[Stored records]
◇ ◇ ◇ ◇ ◇ ◇ ◇
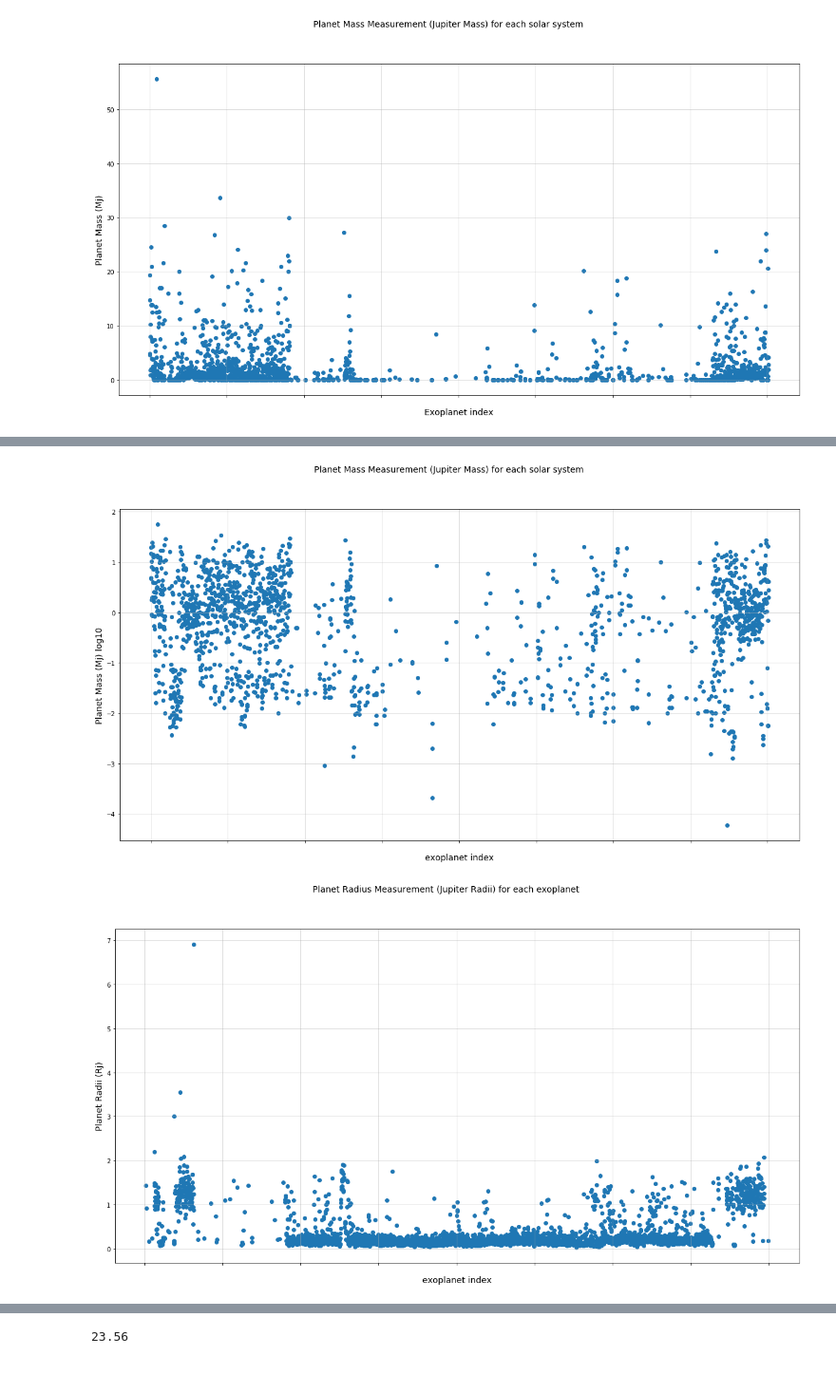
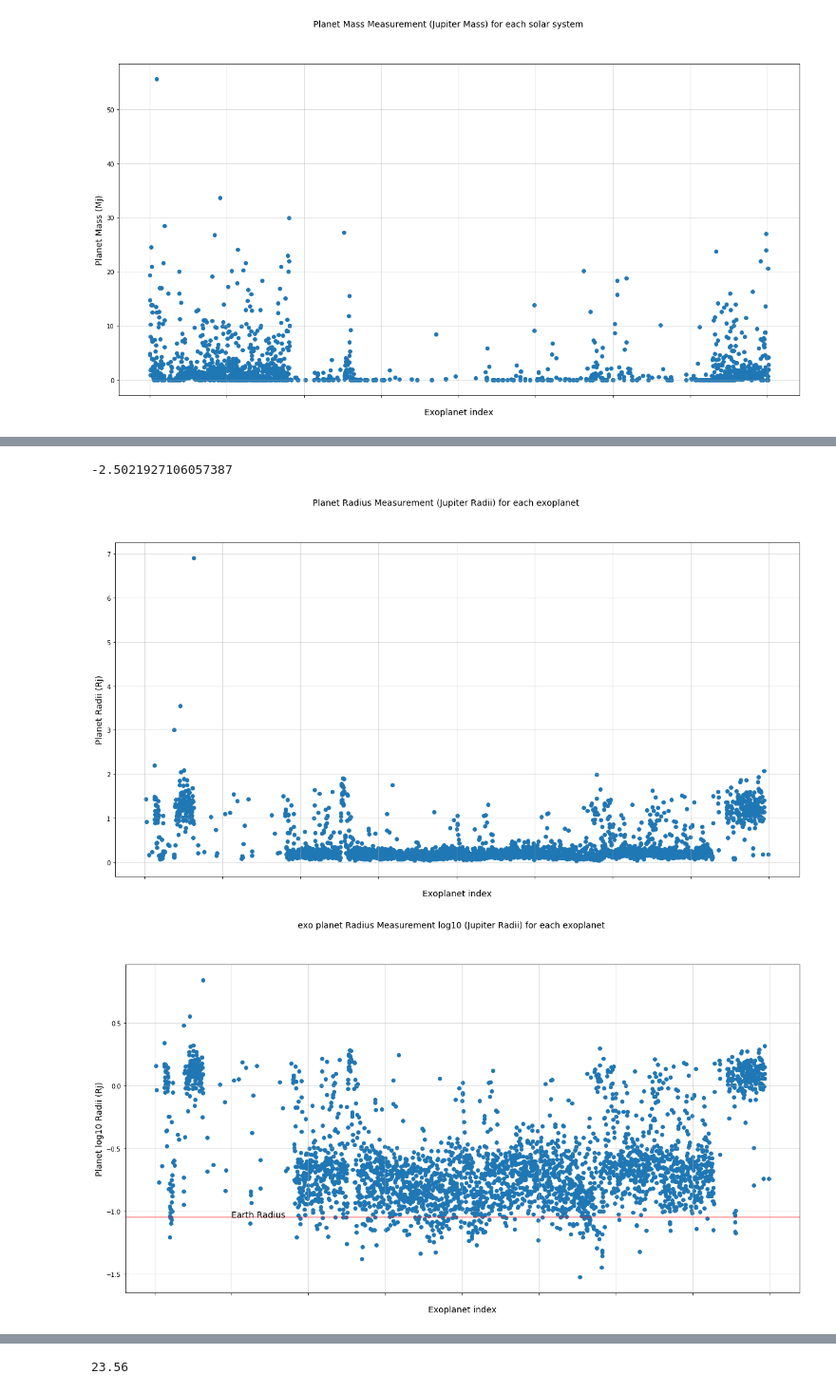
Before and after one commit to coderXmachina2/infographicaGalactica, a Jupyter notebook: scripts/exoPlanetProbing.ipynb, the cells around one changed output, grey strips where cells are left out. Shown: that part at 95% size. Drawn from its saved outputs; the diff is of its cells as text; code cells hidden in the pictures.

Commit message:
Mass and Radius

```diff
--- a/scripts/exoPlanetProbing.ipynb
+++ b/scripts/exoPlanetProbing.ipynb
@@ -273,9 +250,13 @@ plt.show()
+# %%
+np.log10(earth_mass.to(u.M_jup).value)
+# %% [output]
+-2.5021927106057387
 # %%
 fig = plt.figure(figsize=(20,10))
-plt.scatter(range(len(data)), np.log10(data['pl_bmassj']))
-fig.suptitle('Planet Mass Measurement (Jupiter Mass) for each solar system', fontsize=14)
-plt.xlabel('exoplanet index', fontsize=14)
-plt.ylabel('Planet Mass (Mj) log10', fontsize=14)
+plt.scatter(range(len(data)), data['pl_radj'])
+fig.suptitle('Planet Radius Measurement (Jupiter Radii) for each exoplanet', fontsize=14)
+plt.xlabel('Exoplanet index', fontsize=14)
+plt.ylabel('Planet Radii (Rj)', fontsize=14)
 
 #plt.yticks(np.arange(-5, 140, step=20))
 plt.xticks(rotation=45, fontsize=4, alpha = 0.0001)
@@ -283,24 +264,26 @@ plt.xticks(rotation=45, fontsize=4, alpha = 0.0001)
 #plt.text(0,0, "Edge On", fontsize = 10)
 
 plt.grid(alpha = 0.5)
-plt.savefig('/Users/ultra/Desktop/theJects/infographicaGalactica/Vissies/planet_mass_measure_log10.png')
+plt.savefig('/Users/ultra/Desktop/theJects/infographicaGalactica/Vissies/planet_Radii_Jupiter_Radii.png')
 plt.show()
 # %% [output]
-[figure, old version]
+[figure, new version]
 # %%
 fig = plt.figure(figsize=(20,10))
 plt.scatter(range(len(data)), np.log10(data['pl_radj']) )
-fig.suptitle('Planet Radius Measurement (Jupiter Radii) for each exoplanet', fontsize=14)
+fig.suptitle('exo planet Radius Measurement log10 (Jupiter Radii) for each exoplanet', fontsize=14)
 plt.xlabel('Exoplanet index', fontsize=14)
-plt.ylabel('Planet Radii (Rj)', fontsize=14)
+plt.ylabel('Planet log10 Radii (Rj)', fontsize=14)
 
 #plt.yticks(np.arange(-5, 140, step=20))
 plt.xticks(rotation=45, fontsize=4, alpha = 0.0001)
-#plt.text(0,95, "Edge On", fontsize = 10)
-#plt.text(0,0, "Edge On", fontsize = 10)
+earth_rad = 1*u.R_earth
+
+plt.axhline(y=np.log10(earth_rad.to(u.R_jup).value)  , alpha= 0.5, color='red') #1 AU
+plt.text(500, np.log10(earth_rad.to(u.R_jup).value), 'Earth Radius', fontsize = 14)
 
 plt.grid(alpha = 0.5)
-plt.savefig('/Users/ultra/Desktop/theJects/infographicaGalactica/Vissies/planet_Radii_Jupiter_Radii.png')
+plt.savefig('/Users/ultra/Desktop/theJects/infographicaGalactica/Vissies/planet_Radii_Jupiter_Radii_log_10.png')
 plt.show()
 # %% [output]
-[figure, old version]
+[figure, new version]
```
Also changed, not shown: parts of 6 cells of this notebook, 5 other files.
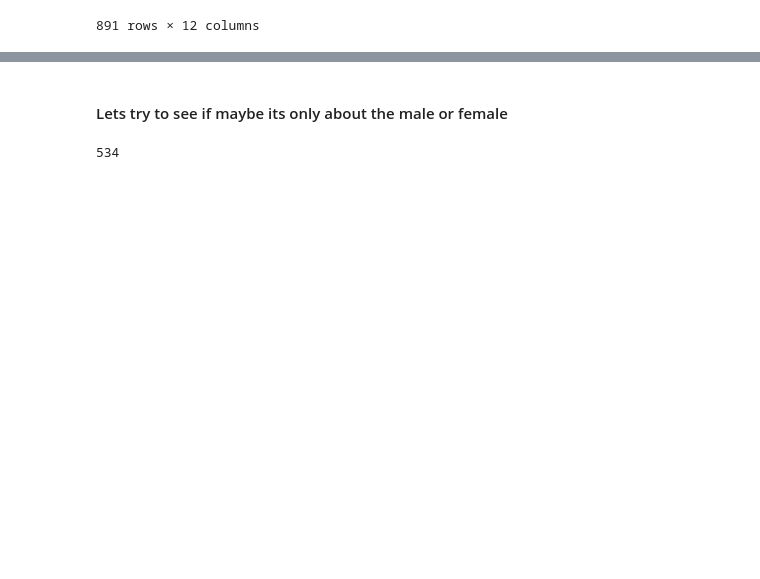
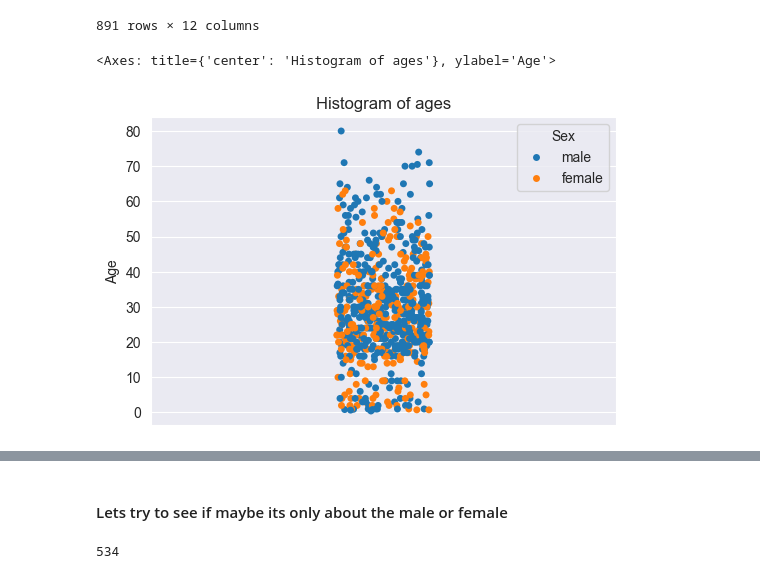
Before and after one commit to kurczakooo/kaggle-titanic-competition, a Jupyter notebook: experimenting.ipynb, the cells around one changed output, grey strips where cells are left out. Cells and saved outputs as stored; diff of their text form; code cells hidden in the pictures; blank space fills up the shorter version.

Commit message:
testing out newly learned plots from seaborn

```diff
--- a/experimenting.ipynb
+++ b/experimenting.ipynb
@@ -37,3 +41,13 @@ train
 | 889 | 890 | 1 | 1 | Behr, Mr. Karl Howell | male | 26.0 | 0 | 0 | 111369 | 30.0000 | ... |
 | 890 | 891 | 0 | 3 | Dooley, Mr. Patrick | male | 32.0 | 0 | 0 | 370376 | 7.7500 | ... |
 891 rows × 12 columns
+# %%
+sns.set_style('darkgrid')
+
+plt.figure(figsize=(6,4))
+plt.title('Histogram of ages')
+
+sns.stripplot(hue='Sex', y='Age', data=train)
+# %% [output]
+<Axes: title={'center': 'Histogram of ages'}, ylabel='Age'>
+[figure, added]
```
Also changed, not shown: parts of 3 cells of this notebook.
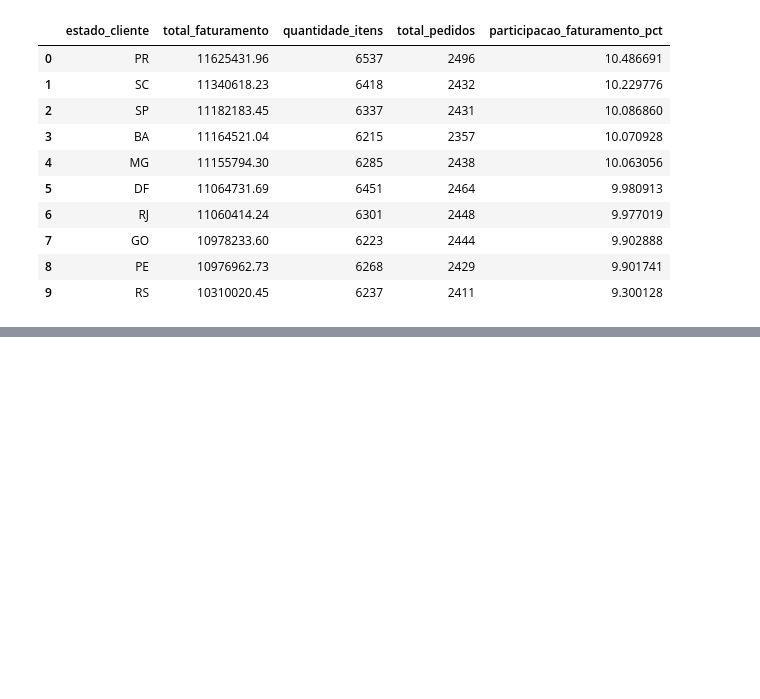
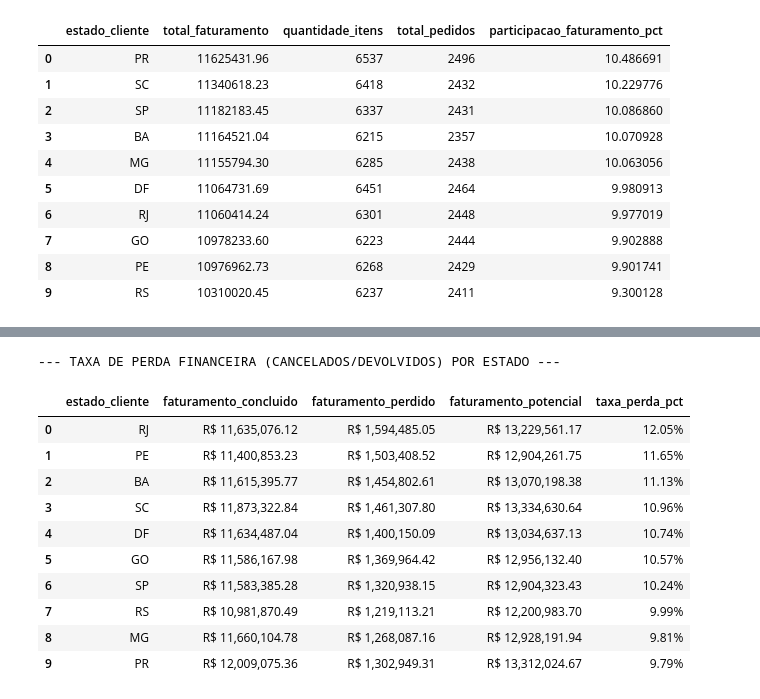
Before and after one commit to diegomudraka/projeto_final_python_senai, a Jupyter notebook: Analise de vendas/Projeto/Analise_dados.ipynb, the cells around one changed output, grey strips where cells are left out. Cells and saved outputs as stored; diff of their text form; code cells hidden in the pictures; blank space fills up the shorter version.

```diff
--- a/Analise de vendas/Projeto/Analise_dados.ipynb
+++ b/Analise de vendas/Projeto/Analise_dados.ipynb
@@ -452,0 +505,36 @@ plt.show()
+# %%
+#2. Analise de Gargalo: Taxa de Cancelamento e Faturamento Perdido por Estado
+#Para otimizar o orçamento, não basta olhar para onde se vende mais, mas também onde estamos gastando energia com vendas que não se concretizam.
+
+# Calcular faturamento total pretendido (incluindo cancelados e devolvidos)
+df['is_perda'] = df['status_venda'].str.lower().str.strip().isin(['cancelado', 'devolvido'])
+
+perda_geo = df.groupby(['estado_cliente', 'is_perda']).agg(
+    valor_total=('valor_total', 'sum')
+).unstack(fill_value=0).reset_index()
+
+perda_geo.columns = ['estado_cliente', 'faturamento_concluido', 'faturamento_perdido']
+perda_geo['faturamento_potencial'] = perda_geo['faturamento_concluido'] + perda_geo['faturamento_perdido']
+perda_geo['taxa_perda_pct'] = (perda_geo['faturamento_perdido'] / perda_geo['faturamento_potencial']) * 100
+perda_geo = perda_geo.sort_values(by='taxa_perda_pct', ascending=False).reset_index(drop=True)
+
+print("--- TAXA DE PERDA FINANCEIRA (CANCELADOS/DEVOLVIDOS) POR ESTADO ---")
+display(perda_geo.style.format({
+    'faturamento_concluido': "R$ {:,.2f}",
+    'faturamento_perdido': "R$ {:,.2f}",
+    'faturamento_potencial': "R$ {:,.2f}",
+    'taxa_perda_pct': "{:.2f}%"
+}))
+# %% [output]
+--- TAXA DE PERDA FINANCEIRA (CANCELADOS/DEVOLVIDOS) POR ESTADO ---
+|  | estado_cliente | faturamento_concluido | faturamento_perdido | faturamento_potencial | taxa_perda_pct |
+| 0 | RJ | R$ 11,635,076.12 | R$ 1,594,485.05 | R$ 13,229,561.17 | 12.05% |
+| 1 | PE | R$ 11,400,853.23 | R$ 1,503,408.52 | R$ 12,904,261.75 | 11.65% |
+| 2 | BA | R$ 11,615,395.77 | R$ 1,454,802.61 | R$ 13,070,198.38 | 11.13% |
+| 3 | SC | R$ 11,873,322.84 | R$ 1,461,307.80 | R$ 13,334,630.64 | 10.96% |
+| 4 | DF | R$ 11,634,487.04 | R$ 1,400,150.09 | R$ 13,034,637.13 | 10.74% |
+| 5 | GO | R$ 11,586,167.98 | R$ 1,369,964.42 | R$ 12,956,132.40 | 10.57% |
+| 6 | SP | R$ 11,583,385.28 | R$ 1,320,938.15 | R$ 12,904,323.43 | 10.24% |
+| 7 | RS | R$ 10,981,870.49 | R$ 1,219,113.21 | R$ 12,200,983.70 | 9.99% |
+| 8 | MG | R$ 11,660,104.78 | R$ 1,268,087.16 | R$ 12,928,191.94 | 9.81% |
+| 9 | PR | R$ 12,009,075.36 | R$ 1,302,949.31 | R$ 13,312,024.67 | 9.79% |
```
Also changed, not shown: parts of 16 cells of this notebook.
◇ ◇ ◇ ◇ ◇ ◇ ◇
§ Work item
Return all lines above that mention the word "train".

§ Response box
@@ -37,3 +41,13 @@ train
+sns.stripplot(hue='Sex', y='Age', data=train)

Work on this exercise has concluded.